After nine years of learning his craft with a well-known local furniture maker, Kevin established The Orkney Furniture Maker in 2007 with the aim of producing traditional furniture and making his own new pieces.
“Ever since I was a child, I have been making things from wood; and in order to make something new, we first have to design,” he says.
Working with wood as a medium is a part of Kevin’s family heritage. His great-grandfather was a furniture maker and his grandfather was a boat builder. Using natural materials sourced both locally and further afield is an important aspect of Kevin’s work and he designs many of his pieces to reflect the natural beauty of such materials. With the help of his uncle, who is a fourth-generation farmer on their family farm, he grows his own oats to create the straw backs on his Orkney Chairs.
“I love the story behind the Orkney Chair; how it talks of people, place and time,” Kevin says. “Today it is recognised as a design classic.”
Born from necessity by crofters working on the islands where few trees grow, the hooded Orkney Chair was first popularised internationally by David Kirkness over 100 years ago. An original chair by Kirkness will go on permanent display in V&A Dundee when it opens on 15 September 2018.
“Whenever I make an Orkney Chair, I feel that connection to the past. The world has changed so much since it was first made, yet the techniques have remained the same,” Kevin adds. “These techniques are the very foundations for many of my own pieces and designs.”
Images courtesy of Orkney Library & Archive. David Kirkness is shown on the right.
When Kevin started his own business, he wanted to carry on traditional designs for the next generation, but also wanted to explore his own ideas. “I saw design as a way to grow and expand my business and let my creativity thrive,” he says.
‘The Stoot Chair’ is one of Kevin’s contemporary designs and was recently exhibited in Japan. Based on vernacular furniture it is also very personal in its inspiration.

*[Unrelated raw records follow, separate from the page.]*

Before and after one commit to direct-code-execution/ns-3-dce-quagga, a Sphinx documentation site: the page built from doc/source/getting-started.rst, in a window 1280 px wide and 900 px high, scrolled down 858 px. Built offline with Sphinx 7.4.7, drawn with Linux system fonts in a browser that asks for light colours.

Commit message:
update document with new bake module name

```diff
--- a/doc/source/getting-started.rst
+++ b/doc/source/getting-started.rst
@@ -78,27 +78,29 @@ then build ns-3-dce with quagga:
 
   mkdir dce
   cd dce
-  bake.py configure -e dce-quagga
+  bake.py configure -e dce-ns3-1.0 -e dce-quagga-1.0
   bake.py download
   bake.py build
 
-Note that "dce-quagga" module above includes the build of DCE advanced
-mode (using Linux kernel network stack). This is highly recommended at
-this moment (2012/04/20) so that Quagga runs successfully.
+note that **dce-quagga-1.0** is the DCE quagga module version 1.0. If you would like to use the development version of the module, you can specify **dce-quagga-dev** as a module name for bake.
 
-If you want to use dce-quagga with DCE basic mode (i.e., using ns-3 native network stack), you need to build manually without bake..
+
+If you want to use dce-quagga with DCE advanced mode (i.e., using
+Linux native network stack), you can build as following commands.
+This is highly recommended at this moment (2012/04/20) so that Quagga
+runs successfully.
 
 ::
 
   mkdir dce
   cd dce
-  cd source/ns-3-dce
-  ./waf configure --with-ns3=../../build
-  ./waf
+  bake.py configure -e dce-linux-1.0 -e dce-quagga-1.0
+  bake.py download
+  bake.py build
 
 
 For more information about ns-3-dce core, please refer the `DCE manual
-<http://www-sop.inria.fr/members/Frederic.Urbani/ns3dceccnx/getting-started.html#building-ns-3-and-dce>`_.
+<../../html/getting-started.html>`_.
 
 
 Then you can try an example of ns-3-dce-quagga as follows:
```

Many of his ancestors were farmers, boat builders, ships carpenters and furniture makers.
“I incorporated aspects of these professions into the design,” Kevin adds. “I grew and harvested the oat straw used for the chair back, combined this with steam-bending the wood and joining them together with copper rivets and roves which is a boat-building technique.”

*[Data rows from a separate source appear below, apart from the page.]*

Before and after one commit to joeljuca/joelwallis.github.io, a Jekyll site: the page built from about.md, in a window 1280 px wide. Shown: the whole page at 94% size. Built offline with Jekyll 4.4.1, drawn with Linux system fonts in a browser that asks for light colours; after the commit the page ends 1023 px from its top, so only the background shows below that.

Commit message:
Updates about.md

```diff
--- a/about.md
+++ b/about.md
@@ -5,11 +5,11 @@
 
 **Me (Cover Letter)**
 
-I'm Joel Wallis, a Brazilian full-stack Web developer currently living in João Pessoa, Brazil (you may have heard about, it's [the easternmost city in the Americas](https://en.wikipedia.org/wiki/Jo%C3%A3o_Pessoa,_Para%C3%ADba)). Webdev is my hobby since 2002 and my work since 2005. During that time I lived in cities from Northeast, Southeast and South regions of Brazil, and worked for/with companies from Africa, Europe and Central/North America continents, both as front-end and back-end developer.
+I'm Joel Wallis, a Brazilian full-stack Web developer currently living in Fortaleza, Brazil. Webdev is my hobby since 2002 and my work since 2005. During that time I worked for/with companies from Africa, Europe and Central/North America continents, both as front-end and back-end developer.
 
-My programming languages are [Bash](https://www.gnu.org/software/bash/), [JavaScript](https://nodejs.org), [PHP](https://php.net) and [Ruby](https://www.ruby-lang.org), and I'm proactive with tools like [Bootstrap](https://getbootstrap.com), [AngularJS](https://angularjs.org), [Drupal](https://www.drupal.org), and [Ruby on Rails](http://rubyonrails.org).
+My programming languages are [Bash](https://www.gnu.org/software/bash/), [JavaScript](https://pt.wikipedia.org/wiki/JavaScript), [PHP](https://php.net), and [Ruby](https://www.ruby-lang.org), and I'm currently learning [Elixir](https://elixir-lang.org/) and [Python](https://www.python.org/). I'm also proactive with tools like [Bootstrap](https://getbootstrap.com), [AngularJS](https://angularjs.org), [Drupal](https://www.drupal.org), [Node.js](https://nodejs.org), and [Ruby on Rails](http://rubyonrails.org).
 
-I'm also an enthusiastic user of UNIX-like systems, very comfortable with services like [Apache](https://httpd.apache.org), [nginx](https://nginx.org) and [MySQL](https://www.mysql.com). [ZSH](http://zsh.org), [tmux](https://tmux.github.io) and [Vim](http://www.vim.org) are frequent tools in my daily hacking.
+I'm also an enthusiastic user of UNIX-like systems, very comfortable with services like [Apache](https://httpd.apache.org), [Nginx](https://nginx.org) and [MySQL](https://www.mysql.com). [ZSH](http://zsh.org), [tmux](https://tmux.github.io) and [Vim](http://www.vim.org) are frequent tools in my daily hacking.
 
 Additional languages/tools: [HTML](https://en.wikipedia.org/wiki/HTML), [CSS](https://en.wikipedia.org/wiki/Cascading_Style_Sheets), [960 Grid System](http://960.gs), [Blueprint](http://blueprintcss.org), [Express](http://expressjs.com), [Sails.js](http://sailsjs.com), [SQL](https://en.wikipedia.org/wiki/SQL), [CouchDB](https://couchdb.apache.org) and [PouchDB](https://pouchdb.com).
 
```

It is important to Kevin that he can share and pass on his skills and passion for traditional furniture design.
“The Orkney chair is a great example of a design that has slowly changed as makers adapt to the times that they live in. It is also a unique living part of Orkney’s identity,” he says. “For it to be part of V&A Dundee’s galleries is a tribute to all Orkney Chair makers, past and present, who have made it what it has become today.”
We are delighted to welcome The Orkney Furniture Maker as a V&A Dundee Design Champion, recognising Kevin’s passion for traditional furniture-making, as well as how this heritage influences his contemporary designs.
To find out more, visit The Orkney Furniture Maker’s website.
The V&A Dundee Design Champions are inspirational designers creating high-quality work and helping to enhance people’s lives, or champions of the power of design to improve the world.
We will announce 50 Design Champions in the run-up to the museum opening on Saturday 15 September 2018.
V&A Dundee’s Design Champions project is working with Dezeen as its media partner.
Dezeen is the world’s most popular and influential architecture and design magazine, with an audience of 2.5 million unique visitors each month.
(The top two images are provided courtesy of Rebecca Marr.)